Misty swallowed hard. So Cordelia was coming home--two weeks earlier than scheduled. She was happy about that. But she couldn’t be happy that she made Cordelia believe she was missing. Is she home yet?
The moment she thought it, the leaves in the distance of the forest rattled. The sun dipped below the horizon, leaving no light behind to navigate the dense foliage. “Misty!” Cordelia’s familiar voice drew her up to her feet. “Misty, are you out here?”
“Cordelia?” Misty plodded through her garden toward the uncharted forest territory, out of which Cordelia emerged. The sight of her girlfriend brought it all back to the surface again. “I missed you so much!” She ran toward her and flung her arms around her neck. Cordelia’s wide brown eyes caught in the orange sunset and grew brighter than ever before. With the trees surrounding them, Misty couldn’t help herself. She thrust her lips against Cordelia’s.

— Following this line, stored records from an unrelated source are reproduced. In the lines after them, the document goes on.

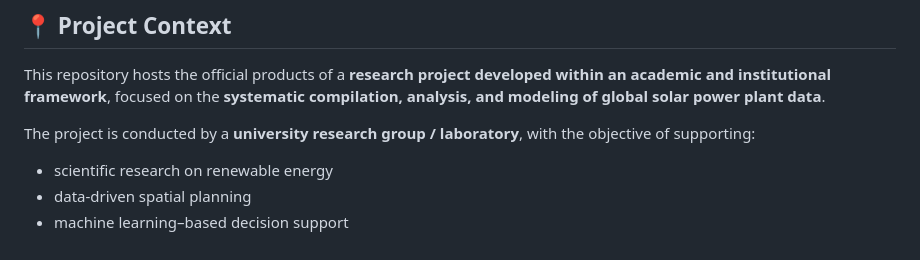
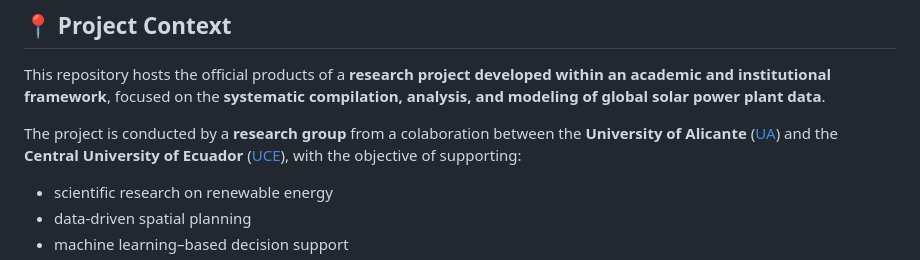
Before and after one commit to cimejia/solarPV, a Markdown page: README.md, the part around one of its changes. GitHub-like rendering.

```diff
--- a/README.md
+++ b/README.md
@@ -95,7 +95,7 @@
 
 This repository hosts the official products of a **research project developed within an academic and institutional framework**, focused on the **systematic compilation, analysis, and modeling of global solar power plant data**.
 
-The project is conducted by a **university research group / laboratory**, with the objective of supporting:
+The project is conducted by a **research group** from a colaboration between the **University of Alicante** ([UA](https://www.ua.es/)) and the **Central University of Ecuador** ([UCE](https://www.uce.edu.ec/)), with the objective of supporting:
 
 - scientific research on renewable energy
 - data-driven spatial planning
```
Also changed, not shown: other parts of README.md (+2 -2 lines).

She expected Cordelia to wrench away from her, but she melted into the kiss. Both with eyes closed and hands fumbling, Cordelia pedaled backward until Misty bumped her right against the trunk of a tree. All the air puffed out of her mouth on impact. “Missed you,” Cordelia mumbled right into Misty’s mouth as their lips reattached, and she pushed back. Misty staggered over some saplings which sprang her back forward, their springy green branches propelling her toward Cordelia.
They spun mid-air. Cordelia tripped through Misty’s patch of cabbages. Their feet moved in a strange rhythmic pattern, like dancing, but without any music. They danced, indeed, to the beat of their own hearts. Cordelia’s tongue trailed over Misty’s bottom lip, but she didn’t open her mouth for fear of accidentally biting it. Ivy twined around Misty’s ankles. She allowed Mother Nature to drag her down to the forest floor, and Cordelia rolled with her. The grass and foliage rubbed dewdrops off on their clothes, and now, their tongues dared to meet.
They rolled about a few more times until they landed on a root, and Misty lay on her back with her hair sprawled out behind her. It had branches and leaves tangled up in it. Cordelia panted from between parted lips. “You didn’t answer my texts or calls.”
“Phone was turned off. No power out here.”
“Why’d you leave?”
“I don’t belong there.”
Cordelia rolled off of her and dusted the dirt off of her shirt. “It’s your home.”
Misty grabbed her hands and allowed herself to be pulled up. She flashed a sheepish smile. “It’s not my home.” A quirk appeared between Cordelia’s eyebrows in the fading light. Misty touched her face with a dusty, dirty hand. “You are.”